=== THE PROBLEM ===
Write out each line of the records that has "查询本地题库" in it.

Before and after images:
╔══

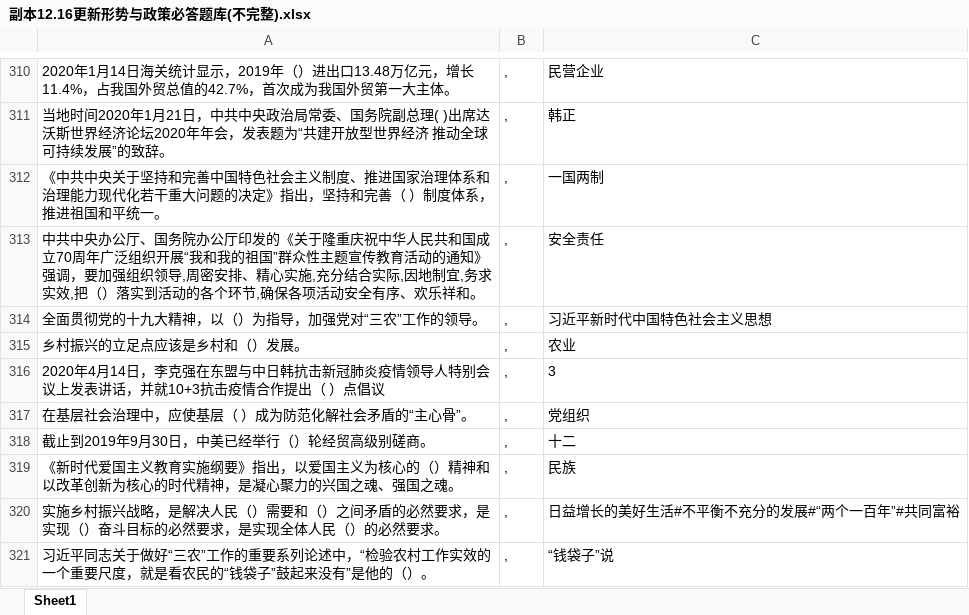
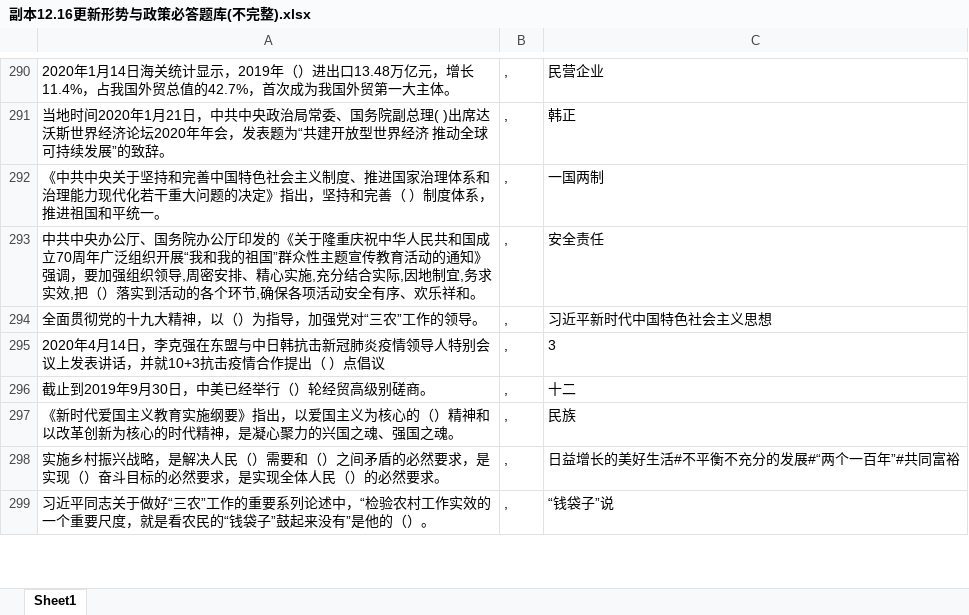
Before and after one commit to Brendan-lewis/Python_GetAnswers, an Excel workbook: 查询本地题库/副本12.16更新形势与政策必答题库(不完整).xlsx, sheet Sheet1, drawn as a sheet; only a part is shown, gaps mark what is left out; values as stored, in another font and other column widths than the file's, no borders; removed rows and columns are numbered as before the commit, all else as after; the diff covers the shown part only; the diff names each change by its address in the sheet, - before the commit and + after, or states it on an @@ line.

```diff
--- a/查询本地题库/副本12.16更新形势与政策必答题库(不完整).xlsx (sheet Sheet1)
+++ b/查询本地题库/副本12.16更新形势与政策必答题库(不完整).xlsx (sheet Sheet1)
-row 315: 乡村振兴的立足点应该是乡村和（）发展。 | , | 农业
-row 317: 在基层社会治理中，应使基层（ ）成为防范化解社会矛盾的“主心骨”。 | , | 党组织
```
Also changed, not shown: 392 added rows, 24 removed rows and 1 edited cell elsewhere in this sheet.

╚══

=== REPLY TO THE EXERCISE ===
Before and after one commit to Brendan-lewis/Python_GetAnswers, an Excel workbook: 查询本地题库/副本12.16更新形势与政策必答题库(不完整).xlsx, sheet Sheet1, drawn as a sheet; only a part is shown, gaps mark what is left out; values as stored, in another font and other column widths than the file's, no borders; removed rows and columns are numbered as before the commit, all else as after; the diff covers the shown part only; the diff names each change by its address in the sheet, - before the commit and + after, or states it on an @@ line.
--- a/查询本地题库/副本12.16更新形势与政策必答题库(不完整).xlsx (sheet Sheet1)
+++ b/查询本地题库/副本12.16更新形势与政策必答题库(不完整).xlsx (sheet Sheet1)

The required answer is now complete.